DESCRIPTION OF THE TASK: Every entry below should come back unchanged, except that the pictures are dropped.

Start of DATASET EXCERPTS

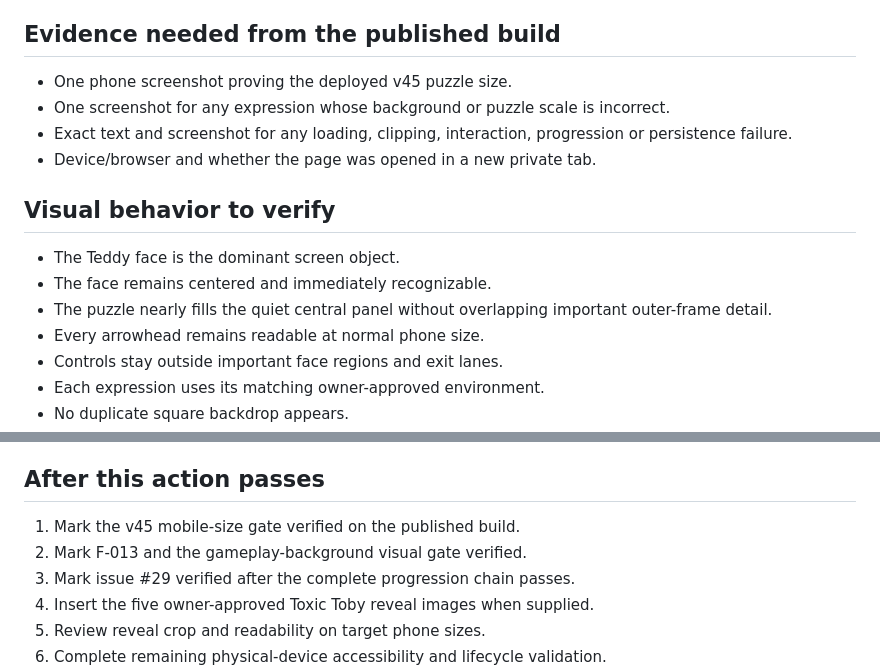
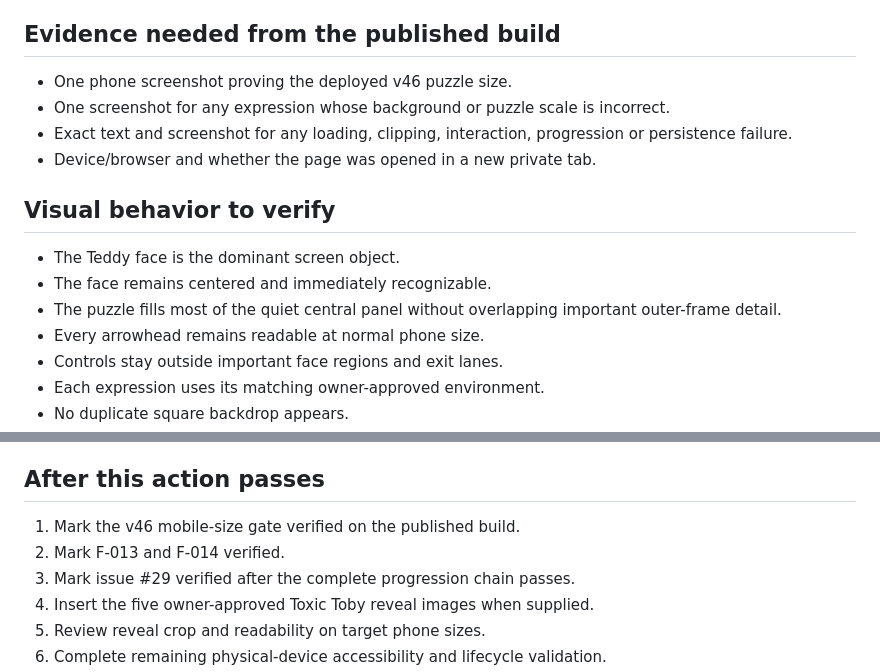
Before and after one commit to COG-tech/toxic-teddies-face-trails, a Markdown page: docs/second-brain/NEXT_ACTION.md, 2 parts joined by grey strips. GitHub-like rendering.

```diff
--- a/docs/second-brain/NEXT_ACTION.md
+++ b/docs/second-brain/NEXT_ACTION.md
@@ -61,7 +72,7 @@ https://cog-tech.github.io/toxic-teddies-face-trails/play/?teddy=tt01&level=1&v=
 
 ## Evidence needed from the published build
 
-- One phone screenshot proving the deployed v45 puzzle size.
+- One phone screenshot proving the deployed v46 puzzle size.
 - One screenshot for any expression whose background or puzzle scale is incorrect.
 - Exact text and screenshot for any loading, clipping, interaction, progression or persistence failure.
 - Device/browser and whether the page was opened in a new private tab.
@@ -70,7 +81,7 @@ https://cog-tech.github.io/toxic-teddies-face-trails/play/?teddy=tt01&level=1&v=
 
 - The Teddy face is the dominant screen object.
 - The face remains centered and immediately recognizable.
-- The puzzle nearly fills the quiet central panel without overlapping important outer-frame detail.
+- The puzzle fills most of the quiet central panel without overlapping important outer-frame detail.
 - Every arrowhead remains readable at normal phone size.
 - Controls stay outside important face regions and exit lanes.
 - Each expression uses its matching owner-approved environment.
@@ -88,8 +99,8 @@ https://cog-tech.github.io/toxic-teddies-face-trails/play/?teddy=tt01&level=1&v=
 
 ## After this action passes
 
-1. Mark the v45 mobile-size gate verified on the published build.
-2. Mark F-013 and the gameplay-background visual gate verified.
+1. Mark the v46 mobile-size gate verified on the published build.
+2. Mark F-013 and F-014 verified.
 3. Mark issue #29 verified after the complete progression chain passes.
 4. Insert the five owner-approved Toxic Toby reveal images when supplied.
 5. Review reveal crop and readability on target phone sizes.
```
Also changed, not shown: other parts of docs/second-brain/NEXT_ACTION.md (+25 -14 lines).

End of DATASET EXCERPTS

EXERCISE ANSWER:
Before and after one commit to COG-tech/toxic-teddies-face-trails, a Markdown page: docs/second-brain/NEXT_ACTION.md, 2 parts joined by grey strips. GitHub-like rendering.

```diff
--- a/docs/second-brain/NEXT_ACTION.md
+++ b/docs/second-brain/NEXT_ACTION.md
@@ -61,7 +72,7 @@ https://cog-tech.github.io/toxic-teddies-face-trails/play/?teddy=tt01&level=1&v=
 
 ## Evidence needed from the published build
 
-- One phone screenshot proving the deployed v45 puzzle size.
+- One phone screenshot proving the deployed v46 puzzle size.
 - One screenshot for any expression whose background or puzzle scale is incorrect.
 - Exact text and screenshot for any loading, clipping, interaction, progression or persistence failure.
 - Device/browser and whether the page was opened in a new private tab.
@@ -70,7 +81,7 @@ https://cog-tech.github.io/toxic-teddies-face-trails/play/?teddy=tt01&level=1&v=
 
 - The Teddy face is the dominant screen object.
 - The face remains centered and immediately recognizable.
-- The puzzle nearly fills the quiet central panel without overlapping important outer-frame detail.
+- The puzzle fills most of the quiet central panel without overlapping important outer-frame detail.
 - Every arrowhead remains readable at normal phone size.
 - Controls stay outside important face regions and exit lanes.
 - Each expression uses its matching owner-approved environment.
@@ -88,8 +99,8 @@ https://cog-tech.github.io/toxic-teddies-face-trails/play/?teddy=tt01&level=1&v=
 
 ## After this action passes
 
-1. Mark the v45 mobile-size gate verified on the published build.
-2. Mark F-013 and the gameplay-background visual gate verified.
+1. Mark the v46 mobile-size gate verified on the published build.
+2. Mark F-013 and F-014 verified.
 3. Mark issue #29 verified after the complete progression chain passes.
 4. Insert the five owner-approved Toxic Toby reveal images when supplied.
 5. Review reveal crop and readability on target phone sizes.
```
Also changed, not shown: other parts of docs/second-brain/NEXT_ACTION.md (+25 -14 lines).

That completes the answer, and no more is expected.